__TASK DESCRIPTION__.
Reproduce all the entries, matching the original word for word.

- - - - -

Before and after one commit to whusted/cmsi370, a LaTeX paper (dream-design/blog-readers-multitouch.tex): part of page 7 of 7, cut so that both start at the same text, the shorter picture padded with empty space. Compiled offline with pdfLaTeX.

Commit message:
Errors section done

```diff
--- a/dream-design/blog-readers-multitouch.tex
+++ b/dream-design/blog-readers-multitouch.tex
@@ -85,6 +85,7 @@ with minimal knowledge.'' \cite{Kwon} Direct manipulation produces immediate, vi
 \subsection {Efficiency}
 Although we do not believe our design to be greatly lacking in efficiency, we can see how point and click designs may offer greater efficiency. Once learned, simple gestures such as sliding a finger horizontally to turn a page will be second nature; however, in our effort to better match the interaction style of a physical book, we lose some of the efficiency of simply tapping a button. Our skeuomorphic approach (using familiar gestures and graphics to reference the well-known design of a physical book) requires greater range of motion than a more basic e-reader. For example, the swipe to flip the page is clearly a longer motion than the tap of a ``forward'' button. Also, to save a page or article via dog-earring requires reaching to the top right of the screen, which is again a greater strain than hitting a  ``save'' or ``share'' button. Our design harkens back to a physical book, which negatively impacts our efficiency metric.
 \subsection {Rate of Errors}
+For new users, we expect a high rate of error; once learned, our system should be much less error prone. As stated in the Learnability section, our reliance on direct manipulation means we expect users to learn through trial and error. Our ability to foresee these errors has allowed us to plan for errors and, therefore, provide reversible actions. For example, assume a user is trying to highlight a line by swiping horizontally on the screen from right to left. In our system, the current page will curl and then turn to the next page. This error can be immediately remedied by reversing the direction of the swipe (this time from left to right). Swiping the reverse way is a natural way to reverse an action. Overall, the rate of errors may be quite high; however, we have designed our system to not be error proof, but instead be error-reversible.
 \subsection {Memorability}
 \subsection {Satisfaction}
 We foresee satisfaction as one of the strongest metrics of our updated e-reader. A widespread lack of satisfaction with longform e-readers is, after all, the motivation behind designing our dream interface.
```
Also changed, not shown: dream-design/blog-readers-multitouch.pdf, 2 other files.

- - - - -

__COMPLETED EXERCISE__.
Before and after one commit to whusted/cmsi370, a LaTeX paper (dream-design/blog-readers-multitouch.tex): part of page 7 of 7, cut so that both start at the same text, the shorter picture padded with empty space. Compiled offline with pdfLaTeX.

Commit message:
Errors section done

```diff
--- a/dream-design/blog-readers-multitouch.tex
+++ b/dream-design/blog-readers-multitouch.tex
@@ -85,6 +85,7 @@ with minimal knowledge.'' \cite{Kwon} Direct manipulation produces immediate, vi
 \subsection {Efficiency}
 Although we do not believe our design to be greatly lacking in efficiency, we can see how point and click designs may offer greater efficiency. Once learned, simple gestures such as sliding a finger horizontally to turn a page will be second nature; however, in our effort to better match the interaction style of a physical book, we lose some of the efficiency of simply tapping a button. Our skeuomorphic approach (using familiar gestures and graphics to reference the well-known design of a physical book) requires greater range of motion than a more basic e-reader. For example, the swipe to flip the page is clearly a longer motion than the tap of a ``forward'' button. Also, to save a page or article via dog-earring requires reaching to the top right of the screen, which is again a greater strain than hitting a  ``save'' or ``share'' button. Our design harkens back to a physical book, which negatively impacts our efficiency metric.
 \subsection {Rate of Errors}
+For new users, we expect a high rate of error; once learned, our system should be much less error prone. As stated in the Learnability section, our reliance on direct manipulation means we expect users to learn through trial and error. Our ability to foresee these errors has allowed us to plan for errors and, therefore, provide reversible actions. For example, assume a user is trying to highlight a line by swiping horizontally on the screen from right to left. In our system, the current page will curl and then turn to the next page. This error can be immediately remedied by reversing the direction of the swipe (this time from left to right). Swiping the reverse way is a natural way to reverse an action. Overall, the rate of errors may be quite high; however, we have designed our system to not be error proof, but instead be error-reversible.
 \subsection {Memorability}
 \subsection {Satisfaction}
 We foresee satisfaction as one of the strongest metrics of our updated e-reader. A widespread lack of satisfaction with longform e-readers is, after all, the motivation behind designing our dream interface.
```
Also changed, not shown: dream-design/blog-readers-multitouch.pdf, 2 other files.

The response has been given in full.